Use a compound interest calculator to teach children about how money grows. Show them what happens if they put $100 in the bank every year, starting now (it will grow to $23,000 by the time they are in their mid-60s). However, if they don’t start until they are 35, their nest egg will be much smaller ($7,000).
Now’s your chance to show them the value of sacrificing some of the smaller, nonsensical things for the hope of larger, more useful stuff. Tell them to give up the ice cream after their school lunch. That money can be put aside to buy something way better.
Make Them Education Minded: Lessons for Kids Ages 14-18
With astronomical student loan debt out there, you don’t want your children to walk around with that kind of life long burden.
If you plan on helping your children with some of their college costs, let them know exactly how much you plan to contribute. Then, together, determine how much children will be responsible for.
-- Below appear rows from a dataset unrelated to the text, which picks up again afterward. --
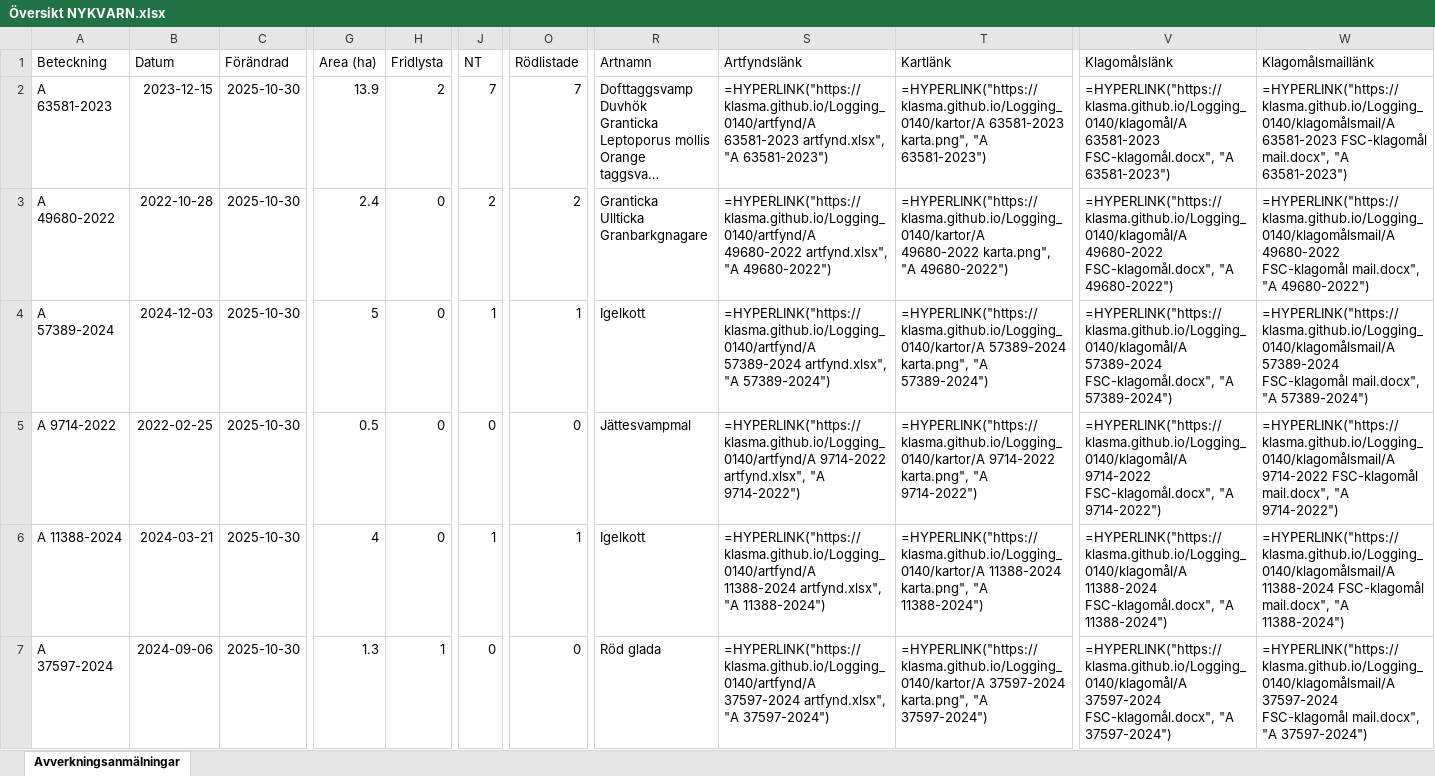
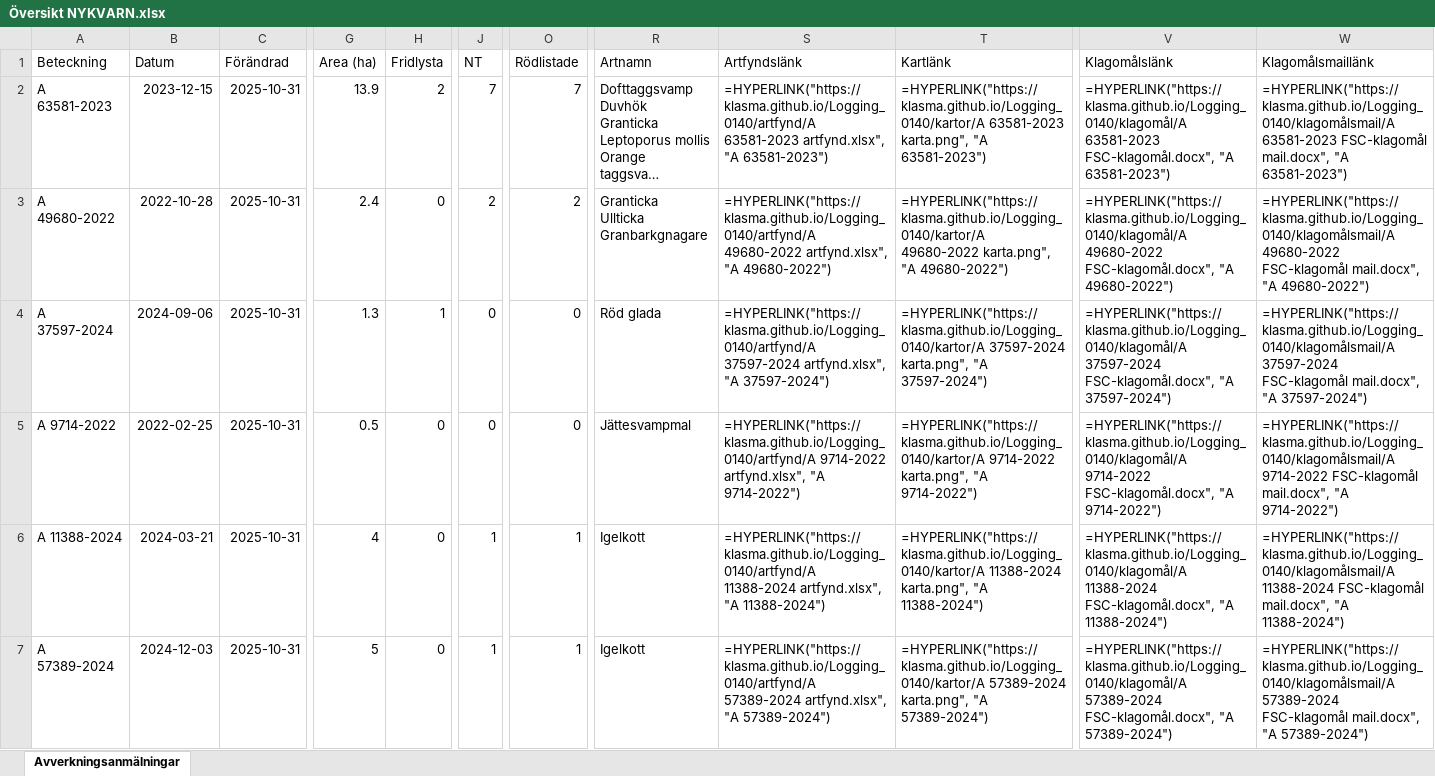
Before and after one commit to klasma/Logging_0140, an Excel workbook: Översikt NYKVARN.xlsx, sheet Avverkningsanmälningar, drawn as a sheet; only a part is shown, gaps mark what is left out; long unchanged cells end in …; values as stored, in another font and other column widths than the file's, no borders; formulas without a stored value are shown as written; the diff covers the shown part only; the diff names each change by its address in the sheet, - before the commit and + after, or states it on an @@ line.

```diff
--- a/Översikt NYKVARN.xlsx (sheet Avverkningsanmälningar)
+++ b/Översikt NYKVARN.xlsx (sheet Avverkningsanmälningar)
-C2:C7 (Förändrad): 2025-10-30
+C2:C7 (Förändrad): 2025-10-31
-A4 (Beteckning): A 57389-2024
+A4 (Beteckning): A 37597-2024
-B4 (Datum): 2024-12-03
+B4 (Datum): 2024-09-06
-G4 (Area (ha)): 5
+G4 (Area (ha)): 1.3
-H4 (Fridlysta): 0
+H4 (Fridlysta): 1
-J4 (NT): 1
+J4 (NT): 0
-O4 (Rödlistade): 1
+O4 (Rödlistade): 0
-R4 (Artnamn): Igelkott
+R4 (Artnamn): Röd glada
-S4 (Artfyndslänk): =HYPERLINK("https://klasma.github.io/Logging_0140/artfynd/A 57389-2024 artfynd.xlsx", "A 57389-2024")
+S4 (Artfyndslänk): =HYPERLINK("https://klasma.github.io/Logging_0140/artfynd/A 37597-2024 artfynd.xlsx", "A 37597-2024")
-T4 (Kartlänk): =HYPERLINK("https://klasma.github.io/Logging_0140/kartor/A 57389-2024 karta.png", "A 57389-2024")
+T4 (Kartlänk): =HYPERLINK("https://klasma.github.io/Logging_0140/kartor/A 37597-2024 karta.png", "A 37597-2024")
-V4 (Klagomålslänk): =HYPERLINK("https://klasma.github.io/Logging_0140/klagomål/A 57389-2024 FSC-klagomål.docx", "A 57389-2024")
+V4 (Klagomålslänk): =HYPERLINK("https://klasma.github.io/Logging_0140/klagomål/A 37597-2024 FSC-klagomål.docx", "A 37597-2024")
-W4 (Klagomålsmaillänk): =HYPERLINK("https://klasma.github.io/Logging_0140/klagomålsmail/A 57389-2024 FSC-klagomål mail.docx", "A 57389-2024")
+W4 (Klagomålsmaillänk): =HYPERLINK("https://klasma.github.io/Logging_0140/klagomålsmail/A 37597-2024 FSC-klagomål mail.docx", "A 37597-2024")
-A7 (Beteckning): A 37597-2024
+A7 (Beteckning): A 57389-2024
-B7 (Datum): 2024-09-06
+B7 (Datum): 2024-12-03
-G7 (Area (ha)): 1.3
+G7 (Area (ha)): 5
-H7 (Fridlysta): 1
+H7 (Fridlysta): 0
-J7 (NT): 0
+J7 (NT): 1
-O7 (Rödlistade): 0
+O7 (Rödlistade): 1
-R7 (Artnamn): Röd glada
+R7 (Artnamn): Igelkott
-S7 (Artfyndslänk): =HYPERLINK("https://klasma.github.io/Logging_0140/artfynd/A 37597-2024 artfynd.xlsx", "A 37597-2024")
+S7 (Artfyndslänk): =HYPERLINK("https://klasma.github.io/Logging_0140/artfynd/A 57389-2024 artfynd.xlsx", "A 57389-2024")
-T7 (Kartlänk): =HYPERLINK("https://klasma.github.io/Logging_0140/kartor/A 37597-2024 karta.png", "A 37597-2024")
+T7 (Kartlänk): =HYPERLINK("https://klasma.github.io/Logging_0140/kartor/A 57389-2024 karta.png", "A 57389-2024")
-V7 (Klagomålslänk): =HYPERLINK("https://klasma.github.io/Logging_0140/klagomål/A 37597-2024 FSC-klagomål.docx", "A 37597-2024")
+V7 (Klagomålslänk): =HYPERLINK("https://klasma.github.io/Logging_0140/klagomål/A 57389-2024 FSC-klagomål.docx", "A 57389-2024")
-W7 (Klagomålsmaillänk): =HYPERLINK("https://klasma.github.io/Logging_0140/klagomålsmail/A 37597-2024 FSC-klagomål mail.docx", "A 37597-2024")
+W7 (Klagomålsmaillänk): =HYPERLINK("https://klasma.github.io/Logging_0140/klagomålsmail/A 57389-2024 FSC-klagomål mail.docx", "A 57389-2024")
```
Also changed, not shown: 331 edited cells elsewhere in this sheet, artfynd/A 11388-2024 artfynd.xlsx, artfynd/A 37597-2024 artfynd.xlsx, 41 other files.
Show your children that private colleges often offer more scholarship opportunities. Yes, these schools cost significantly more, but if your student is hardworking and/or talented, the scholarships offered at these institutions can make their costs comparable–if not better–than state schools.
Discuss the FAFSA with your son or daughter. Go over the possibility of debt and its effects on life after college. Then, determine what the employment rates are based on your children’s areas of interest. See if there are any programs that will help pay back student loans should they go into the field you are discussing.
Give it a try…
Teach them the value of work. Encourage your children to get part-time jobs. Life isn’t a free ride and you are doing them a disservice if you don’t teach them this vital survival skill.
In addition, having a job will better prepare them for financial responsibility, enable them to save, and assist them throughout their college experience.
Let Learning Linger: Lessons for Kids Ages Over 18
Just because your kids are technically adults doesn’t mean you have to throw them to the fiscal wolves. This is when the credit card companies come at them the hardest; if you haven’t prepared them for the attacks, they will become victims.
Keep your relationship open enough that they’ll come to you with all their financial questions. Eventually they’ll want a new car or a house, and they are going to need trustworthy advice.
Give it a try…
Help your kids find a low interest, no annual fee card. If you choose to cosign with them, explain the gravity of that decision and how their choices can directly affect you.
Explain to them that a credit card should only be used when it can be paid in full within the same month. Unpaid balances equal added interest; then, things cost way more than they are worth. Who wants to pay interest on groceries or McDonald’s?!
As adults, we all know the value of hard earned cash. It’s critical that we now teach our children how to handle their funds responsibly.
Have you already started teaching your kids about money? What sticky situations have you encountered? Let us know! Are you hesitant to embark on a money management journey with your kids? Tell us why.
Jessica Velasco is a Des Moines native, mother of two boys, and lover of ice cream. When she isn’t writing, she is probably cleaning crayon off the walls, chasing the escaped dog around the neighborhood or feigning deafness in the bathtub.